## EXERCISE OBJECTIVE:
Every entry below is to be copied exactly, apart from any picture it holds.

## ENTRIES SHOWN:
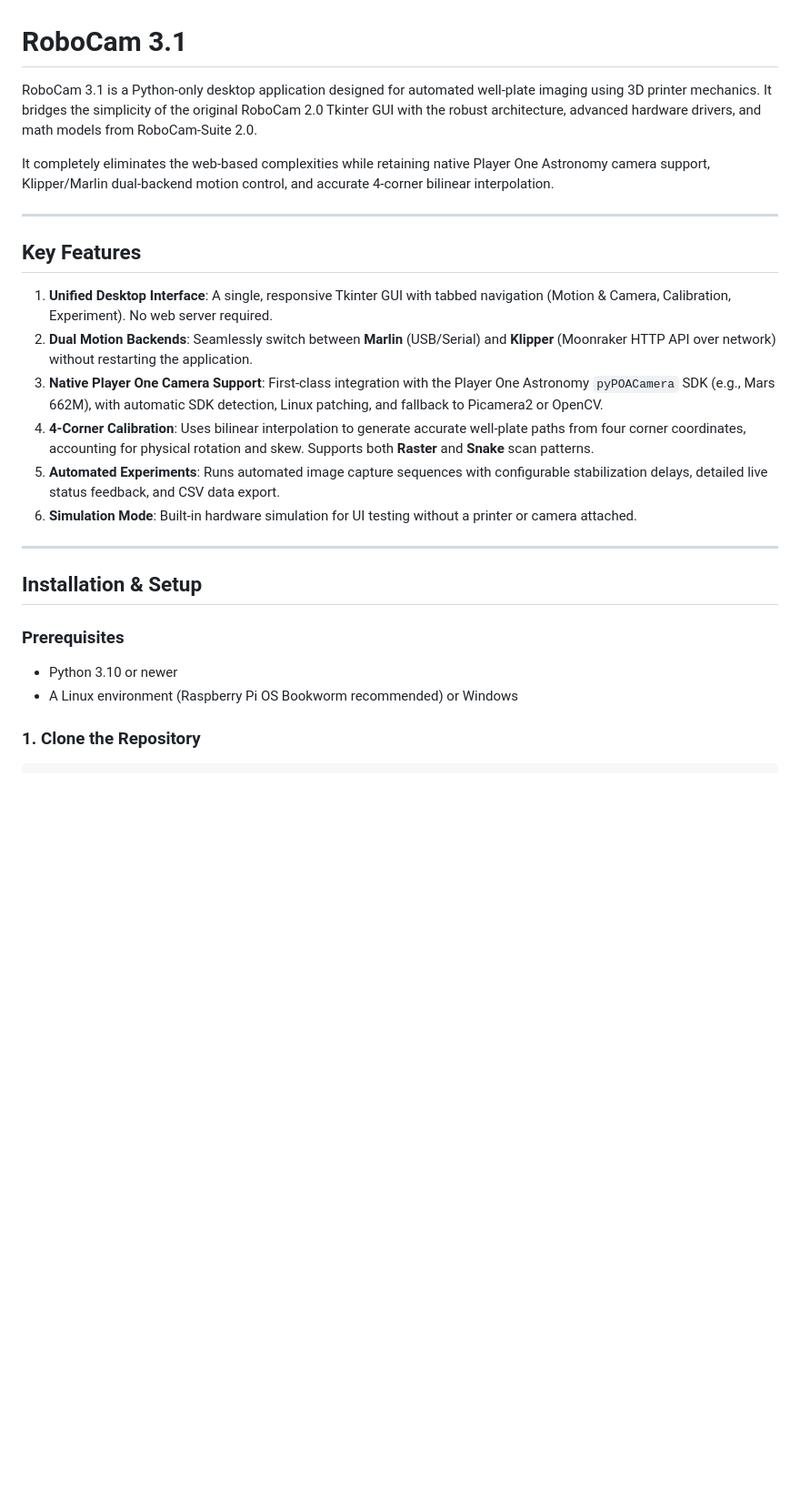
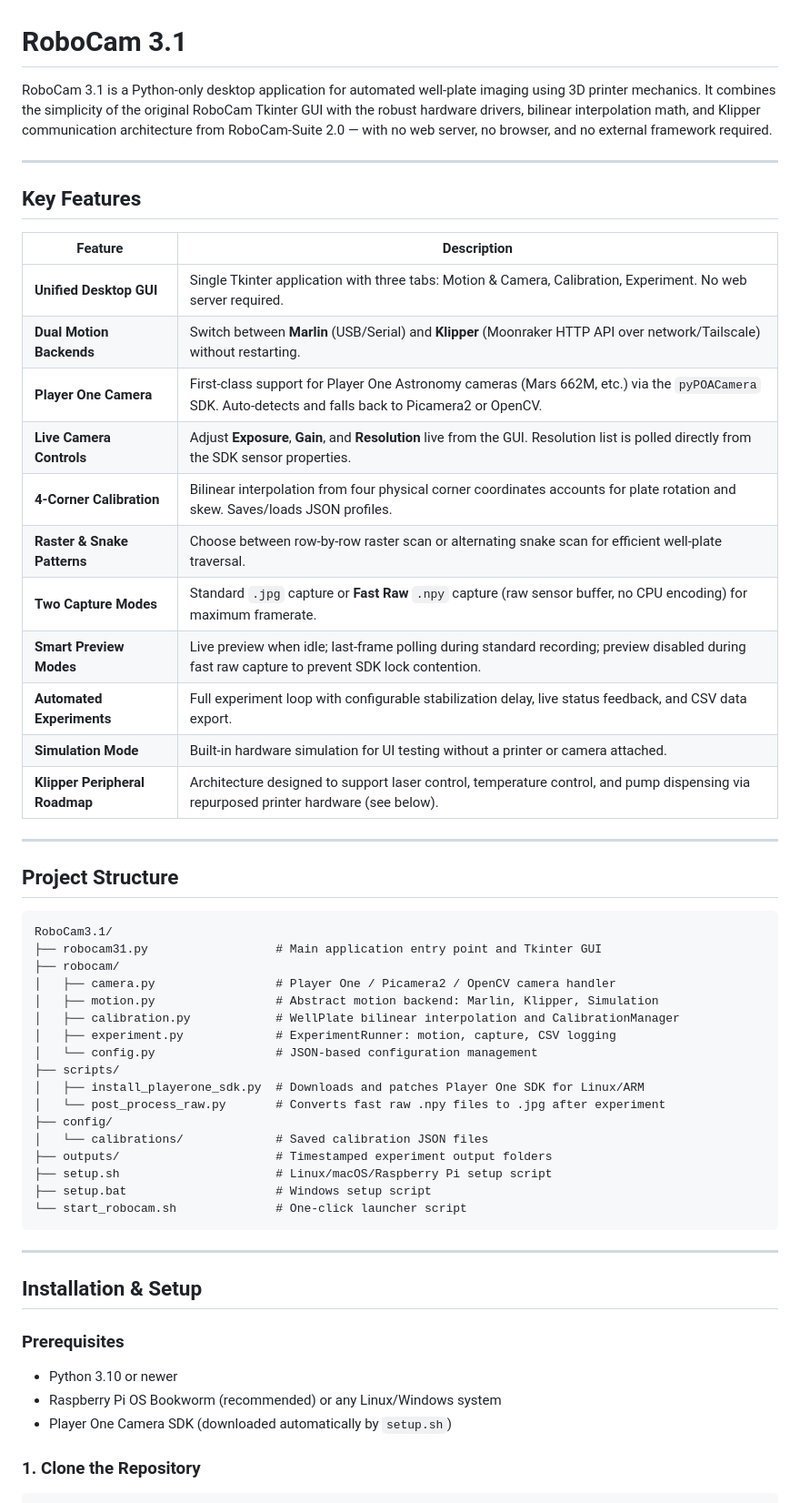
Before and after one commit to dairyking98/RoboCam3.1, a Markdown page: README.md, the part around one of its changes. Shown at 91% size. Drawn GitHub-style; blank space fills up the shorter version.

````diff
--- a/README.md
+++ b/README.md
@@ -1,19 +1,48 @@
 # RoboCam 3.1
 
-RoboCam 3.1 is a Python-only desktop application designed for automated well-plate imaging using 3D printer mechanics. It bridges the simplicity of the original RoboCam 2.0 Tkinter GUI with the robust architecture, advanced hardware drivers, and math models from RoboCam-Suite 2.0.
-
-It completely eliminates the web-based complexities while retaining native Player One Astronomy camera support, Klipper/Marlin dual-backend motion control, and accurate 4-corner bilinear interpolation.
+RoboCam 3.1 is a Python-only desktop application for automated well-plate imaging using 3D printer mechanics. It combines the simplicity of the original RoboCam Tkinter GUI with the robust hardware drivers, bilinear interpolation math, and Klipper communication architecture from RoboCam-Suite 2.0 — with no web server, no browser, and no external framework required.
 
 ---
 
 ## Key Features
 
-1. **Unified Desktop Interface**: A single, responsive Tkinter GUI with tabbed navigation (Motion & Camera, Calibration, Experiment). No web server required.
-2. **Dual Motion Backends**: Seamlessly switch between **Marlin** (USB/Serial) and **Klipper** (Moonraker HTTP API over network) without restarting the application.
-3. **Native Player One Camera Support**: First-class integration with the Player One Astronomy `pyPOACamera` SDK (e.g., Mars 662M), with automatic SDK detection, Linux patching, and fallback to Picamera2 or OpenCV.
-4. **4-Corner Calibration**: Uses bilinear interpolation to generate accurate well-plate paths from four corner coordinates, accounting for physical rotation and skew. Supports both **Raster** and **Snake** scan patterns.
-5. **Automated Experiments**: Runs automated image capture sequences with configurable stabilization delays, detailed live status feedback, and CSV data export.
-6. **Simulation Mode**: Built-in hardware simulation for UI testing without a printer or camera attached.
+| Feature | Description |
+|---|---|
+| **Unified Desktop GUI** | Single Tkinter application with three tabs: Motion & Camera, Calibration, Experiment. No web server required. |
+| **Dual Motion Backends** | Switch between **Marlin** (USB/Serial) and **Klipper** (Moonraker HTTP API over network/Tailscale) without restarting. |
+| **Player One Camera** | First-class support for Player One Astronomy cameras (Mars 662M, etc.) via the `pyPOACamera` SDK. Auto-detects and falls back to Picamera2 or OpenCV. |
+| **Live Camera Controls** | Adjust **Exposure**, **Gain**, and **Resolution** live from the GUI. Resolution list is polled directly from the SDK sensor properties. |
+| **4-Corner Calibration** | Bilinear interpolation from four physical corner coordinates accounts for plate rotation and skew. Saves/loads JSON profiles. |
+| **Raster & Snake Patterns** | Choose between row-by-row raster scan or alternating snake scan for efficient well-plate traversal. |
+| **Two Capture Modes** | Standard `.jpg` capture or **Fast Raw** `.npy` capture (raw sensor buffer, no CPU encoding) for maximum framerate. |
+| **Smart Preview Modes** | Live preview when idle; last-frame polling during standard recording; preview disabled during fast raw capture to prevent SDK lock contention. |
+| **Automated Experiments** | Full experiment loop with configurable stabilization delay, live status feedback, and CSV data export. |
+| **Simulation Mode** | Built-in hardware simulation for UI testing without a printer or camera attached. |
+| **Klipper Peripheral Roadmap** | Architecture designed to support laser control, temperature control, and pump dispensing via repurposed printer hardware (see below). |
+
+---
+
+## Project Structure
+
+```
+RoboCam3.1/
+├── robocam31.py                  # Main application entry point and Tkinter GUI
+├── robocam/
+│   ├── camera.py                 # Player One / Picamera2 / OpenCV camera handler
+│   ├── motion.py                 # Abstract motion backend: Marlin, Klipper, Simulation
+│   ├── calibration.py            # WellPlate bilinear interpolation and CalibrationManager
+│   ├── experiment.py             # ExperimentRunner: motion, capture, CSV logging
+│   └── config.py                 # JSON-based configuration management
+├── scripts/
+│   ├── install_playerone_sdk.py  # Downloads and patches Player One SDK for Linux/ARM
+│   └── post_process_raw.py       # Converts fast raw .npy files to .jpg after experiment
+├── config/
+│   └── calibrations/             # Saved calibration JSON files
+├── outputs/                      # Timestamped experiment output folders
+├── setup.sh                      # Linux/macOS/Raspberry Pi setup script
+├── setup.bat                     # Windows setup script
+└── start_robocam.sh              # One-click launcher script
+```
 
 ---
 
@@ -22,7 +51,8 @@ It completely eliminates the web-based complexities while retaining native Playe
 ### Prerequisites
 
 - Python 3.10 or newer
-- A Linux environment (Raspberry Pi OS Bookworm recommended) or Windows
+- Raspberry Pi OS Bookworm (recommended) or any Linux/Windows system
+- Player One Camera SDK (downloaded automatically by `setup.sh`)
 
 ### 1. Clone the Repository
 
````
Also changed, not shown: other parts of README.md (+92 -43 lines), TESTING.md (+79 -53 lines).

## SOLUTION BELOW:
Before and after one commit to dairyking98/RoboCam3.1, a Markdown page: README.md, the part around one of its changes. Shown at 91% size. Drawn GitHub-style; blank space fills up the shorter version.

````diff
--- a/README.md
+++ b/README.md
@@ -1,19 +1,48 @@
 # RoboCam 3.1
 
-RoboCam 3.1 is a Python-only desktop application designed for automated well-plate imaging using 3D printer mechanics. It bridges the simplicity of the original RoboCam 2.0 Tkinter GUI with the robust architecture, advanced hardware drivers, and math models from RoboCam-Suite 2.0.
-
-It completely eliminates the web-based complexities while retaining native Player One Astronomy camera support, Klipper/Marlin dual-backend motion control, and accurate 4-corner bilinear interpolation.
+RoboCam 3.1 is a Python-only desktop application for automated well-plate imaging using 3D printer mechanics. It combines the simplicity of the original RoboCam Tkinter GUI with the robust hardware drivers, bilinear interpolation math, and Klipper communication architecture from RoboCam-Suite 2.0 — with no web server, no browser, and no external framework required.
 
 ---
 
 ## Key Features
 
-1. **Unified Desktop Interface**: A single, responsive Tkinter GUI with tabbed navigation (Motion & Camera, Calibration, Experiment). No web server required.
-2. **Dual Motion Backends**: Seamlessly switch between **Marlin** (USB/Serial) and **Klipper** (Moonraker HTTP API over network) without restarting the application.
-3. **Native Player One Camera Support**: First-class integration with the Player One Astronomy `pyPOACamera` SDK (e.g., Mars 662M), with automatic SDK detection, Linux patching, and fallback to Picamera2 or OpenCV.
-4. **4-Corner Calibration**: Uses bilinear interpolation to generate accurate well-plate paths from four corner coordinates, accounting for physical rotation and skew. Supports both **Raster** and **Snake** scan patterns.
-5. **Automated Experiments**: Runs automated image capture sequences with configurable stabilization delays, detailed live status feedback, and CSV data export.
-6. **Simulation Mode**: Built-in hardware simulation for UI testing without a printer or camera attached.
+| Feature | Description |
+|---|---|
+| **Unified Desktop GUI** | Single Tkinter application with three tabs: Motion & Camera, Calibration, Experiment. No web server required. |
+| **Dual Motion Backends** | Switch between **Marlin** (USB/Serial) and **Klipper** (Moonraker HTTP API over network/Tailscale) without restarting. |
+| **Player One Camera** | First-class support for Player One Astronomy cameras (Mars 662M, etc.) via the `pyPOACamera` SDK. Auto-detects and falls back to Picamera2 or OpenCV. |
+| **Live Camera Controls** | Adjust **Exposure**, **Gain**, and **Resolution** live from the GUI. Resolution list is polled directly from the SDK sensor properties. |
+| **4-Corner Calibration** | Bilinear interpolation from four physical corner coordinates accounts for plate rotation and skew. Saves/loads JSON profiles. |
+| **Raster & Snake Patterns** | Choose between row-by-row raster scan or alternating snake scan for efficient well-plate traversal. |
+| **Two Capture Modes** | Standard `.jpg` capture or **Fast Raw** `.npy` capture (raw sensor buffer, no CPU encoding) for maximum framerate. |
+| **Smart Preview Modes** | Live preview when idle; last-frame polling during standard recording; preview disabled during fast raw capture to prevent SDK lock contention. |
+| **Automated Experiments** | Full experiment loop with configurable stabilization delay, live status feedback, and CSV data export. |
+| **Simulation Mode** | Built-in hardware simulation for UI testing without a printer or camera attached. |
+| **Klipper Peripheral Roadmap** | Architecture designed to support laser control, temperature control, and pump dispensing via repurposed printer hardware (see below). |
+
+---
+
+## Project Structure
+
+```
+RoboCam3.1/
+├── robocam31.py                  # Main application entry point and Tkinter GUI
+├── robocam/
+│   ├── camera.py                 # Player One / Picamera2 / OpenCV camera handler
+│   ├── motion.py                 # Abstract motion backend: Marlin, Klipper, Simulation
+│   ├── calibration.py            # WellPlate bilinear interpolation and CalibrationManager
+│   ├── experiment.py             # ExperimentRunner: motion, capture, CSV logging
+│   └── config.py                 # JSON-based configuration management
+├── scripts/
+│   ├── install_playerone_sdk.py  # Downloads and patches Player One SDK for Linux/ARM
+│   └── post_process_raw.py       # Converts fast raw .npy files to .jpg after experiment
+├── config/
+│   └── calibrations/             # Saved calibration JSON files
+├── outputs/                      # Timestamped experiment output folders
+├── setup.sh                      # Linux/macOS/Raspberry Pi setup script
+├── setup.bat                     # Windows setup script
+└── start_robocam.sh              # One-click launcher script
+```
 
 ---
 
@@ -22,7 +51,8 @@ It completely eliminates the web-based complexities while retaining native Playe
 ### Prerequisites
 
 - Python 3.10 or newer
-- A Linux environment (Raspberry Pi OS Bookworm recommended) or Windows
+- Raspberry Pi OS Bookworm (recommended) or any Linux/Windows system
+- Player One Camera SDK (downloaded automatically by `setup.sh`)
 
 ### 1. Clone the Repository
 
````
Also changed, not shown: other parts of README.md (+92 -43 lines), TESTING.md (+79 -53 lines).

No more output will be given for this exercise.